Peter Blake’s work on 19th-century journalist George Augustus Sala is published as a monograph.
16 Apr 2015
Lecturer in 19th Century literature, Peter Blake’s book George Augustus Sala and the Nineteenth-Century Periodical Press: The Personal Style of a Public writers has just published by Ashgate.
In his study of the journalist Sala, Blake discusses the way Sala’s personal style, along with his innovations in form, influenced the New Journalism at the end of the nineteenth century. Blake places Sala at the centre of nineteenth-century newspapers and periodicals and examines his prolific contributions to newspapers and periodicals in the context of contemporary debates and issues surrounding his work. Sala’s journalistic style, Blake argues, was a product of the very different mediums in which he worked, whether it was the visual arts, bohemian journalism, novels, pornographic plays, or travel writing.
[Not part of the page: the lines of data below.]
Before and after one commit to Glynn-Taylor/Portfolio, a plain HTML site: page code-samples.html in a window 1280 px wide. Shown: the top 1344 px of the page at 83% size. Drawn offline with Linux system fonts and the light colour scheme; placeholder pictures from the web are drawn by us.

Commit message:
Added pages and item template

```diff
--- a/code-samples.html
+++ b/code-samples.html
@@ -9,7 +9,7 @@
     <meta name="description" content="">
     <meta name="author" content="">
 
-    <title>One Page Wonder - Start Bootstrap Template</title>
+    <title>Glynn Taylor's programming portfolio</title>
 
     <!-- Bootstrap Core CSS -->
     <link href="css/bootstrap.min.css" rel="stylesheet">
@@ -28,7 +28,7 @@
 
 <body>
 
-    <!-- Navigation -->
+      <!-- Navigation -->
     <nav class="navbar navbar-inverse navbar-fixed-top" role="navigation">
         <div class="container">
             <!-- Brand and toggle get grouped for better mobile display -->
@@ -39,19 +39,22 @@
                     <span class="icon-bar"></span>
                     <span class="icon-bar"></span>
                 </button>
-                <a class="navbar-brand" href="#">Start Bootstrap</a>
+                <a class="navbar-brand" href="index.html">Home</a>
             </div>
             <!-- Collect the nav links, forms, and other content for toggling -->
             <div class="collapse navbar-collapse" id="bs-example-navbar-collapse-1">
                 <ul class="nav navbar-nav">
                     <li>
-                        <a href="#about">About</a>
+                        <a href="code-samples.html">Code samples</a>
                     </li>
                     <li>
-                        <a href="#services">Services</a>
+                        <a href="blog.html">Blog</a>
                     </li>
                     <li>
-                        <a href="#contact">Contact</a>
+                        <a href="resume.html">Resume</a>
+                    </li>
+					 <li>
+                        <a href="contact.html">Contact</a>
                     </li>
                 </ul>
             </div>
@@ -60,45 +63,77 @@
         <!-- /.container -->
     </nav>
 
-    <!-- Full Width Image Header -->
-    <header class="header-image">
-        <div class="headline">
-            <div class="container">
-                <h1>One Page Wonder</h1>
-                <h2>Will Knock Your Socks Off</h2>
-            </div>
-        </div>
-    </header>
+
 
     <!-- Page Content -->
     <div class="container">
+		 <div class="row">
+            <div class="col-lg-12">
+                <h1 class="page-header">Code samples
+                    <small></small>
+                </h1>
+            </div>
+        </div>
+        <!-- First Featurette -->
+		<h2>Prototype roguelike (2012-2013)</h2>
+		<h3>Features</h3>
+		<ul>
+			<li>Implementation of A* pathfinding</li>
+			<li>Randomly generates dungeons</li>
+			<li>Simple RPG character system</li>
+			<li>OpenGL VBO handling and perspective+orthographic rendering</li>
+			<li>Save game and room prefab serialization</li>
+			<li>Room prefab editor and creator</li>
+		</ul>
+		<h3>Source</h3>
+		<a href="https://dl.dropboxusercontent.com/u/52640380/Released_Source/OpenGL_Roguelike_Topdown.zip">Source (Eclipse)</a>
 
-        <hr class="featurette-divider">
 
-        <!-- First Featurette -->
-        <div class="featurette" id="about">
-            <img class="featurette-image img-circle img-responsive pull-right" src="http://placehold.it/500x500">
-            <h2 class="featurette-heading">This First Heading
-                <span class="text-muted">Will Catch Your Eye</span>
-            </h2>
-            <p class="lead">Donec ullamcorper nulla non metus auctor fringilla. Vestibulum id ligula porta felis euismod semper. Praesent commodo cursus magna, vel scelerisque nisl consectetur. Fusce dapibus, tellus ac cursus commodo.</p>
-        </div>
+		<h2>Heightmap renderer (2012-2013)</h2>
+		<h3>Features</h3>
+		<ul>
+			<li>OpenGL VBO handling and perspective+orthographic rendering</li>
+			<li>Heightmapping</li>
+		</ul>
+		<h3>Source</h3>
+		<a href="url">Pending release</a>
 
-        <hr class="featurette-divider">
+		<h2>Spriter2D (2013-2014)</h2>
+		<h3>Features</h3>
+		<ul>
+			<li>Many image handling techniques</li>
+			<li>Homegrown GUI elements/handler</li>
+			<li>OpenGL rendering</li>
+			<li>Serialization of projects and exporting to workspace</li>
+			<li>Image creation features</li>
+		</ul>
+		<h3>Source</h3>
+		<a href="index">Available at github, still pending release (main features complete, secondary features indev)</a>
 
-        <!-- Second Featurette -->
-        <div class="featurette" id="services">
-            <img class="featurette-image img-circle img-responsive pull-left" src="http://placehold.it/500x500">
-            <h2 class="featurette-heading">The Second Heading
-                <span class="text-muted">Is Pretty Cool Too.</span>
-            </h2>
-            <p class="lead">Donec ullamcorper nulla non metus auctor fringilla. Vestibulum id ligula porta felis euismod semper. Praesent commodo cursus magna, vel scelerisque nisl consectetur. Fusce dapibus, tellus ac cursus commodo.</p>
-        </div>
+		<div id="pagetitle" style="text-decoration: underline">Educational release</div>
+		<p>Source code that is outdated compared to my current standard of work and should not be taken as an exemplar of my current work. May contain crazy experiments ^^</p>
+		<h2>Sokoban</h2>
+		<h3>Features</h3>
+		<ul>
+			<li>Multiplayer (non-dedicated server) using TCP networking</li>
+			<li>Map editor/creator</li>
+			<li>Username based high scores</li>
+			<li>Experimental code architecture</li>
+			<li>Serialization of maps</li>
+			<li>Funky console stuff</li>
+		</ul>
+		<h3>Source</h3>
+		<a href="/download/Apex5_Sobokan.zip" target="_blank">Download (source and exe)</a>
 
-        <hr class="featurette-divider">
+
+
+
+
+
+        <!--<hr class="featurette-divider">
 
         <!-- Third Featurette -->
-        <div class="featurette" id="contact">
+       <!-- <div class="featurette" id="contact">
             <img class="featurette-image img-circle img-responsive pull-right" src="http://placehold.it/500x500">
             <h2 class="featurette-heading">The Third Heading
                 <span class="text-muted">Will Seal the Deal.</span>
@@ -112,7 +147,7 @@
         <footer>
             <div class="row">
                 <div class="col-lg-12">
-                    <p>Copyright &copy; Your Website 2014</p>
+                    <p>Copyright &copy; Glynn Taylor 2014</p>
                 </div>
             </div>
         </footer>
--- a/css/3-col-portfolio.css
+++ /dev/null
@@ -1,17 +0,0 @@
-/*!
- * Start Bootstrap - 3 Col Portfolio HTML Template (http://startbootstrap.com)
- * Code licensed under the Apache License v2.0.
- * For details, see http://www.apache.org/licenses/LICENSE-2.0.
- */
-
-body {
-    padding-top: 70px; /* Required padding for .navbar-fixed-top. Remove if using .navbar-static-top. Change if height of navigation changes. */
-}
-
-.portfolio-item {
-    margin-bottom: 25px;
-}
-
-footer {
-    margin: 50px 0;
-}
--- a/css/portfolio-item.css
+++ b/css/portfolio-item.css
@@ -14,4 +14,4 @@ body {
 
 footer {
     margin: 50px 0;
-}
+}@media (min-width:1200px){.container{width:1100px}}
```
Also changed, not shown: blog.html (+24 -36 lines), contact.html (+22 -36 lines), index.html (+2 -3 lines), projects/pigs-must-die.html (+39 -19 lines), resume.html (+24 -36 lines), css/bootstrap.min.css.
Harking back to a time when journalism and fiction were closely connected, Blake’s book not only expands understanding of one of the more prominent and interesting journalists and personalities of the nineteenth century, but also sheds light on prominent nineteenth-century writers and artists such as Charles Dickens, Mathew Arnold, William Powell Frith, Henry Vizetelly, and Mary Elizabeth Braddon.
Extracts from the book can be viewed here.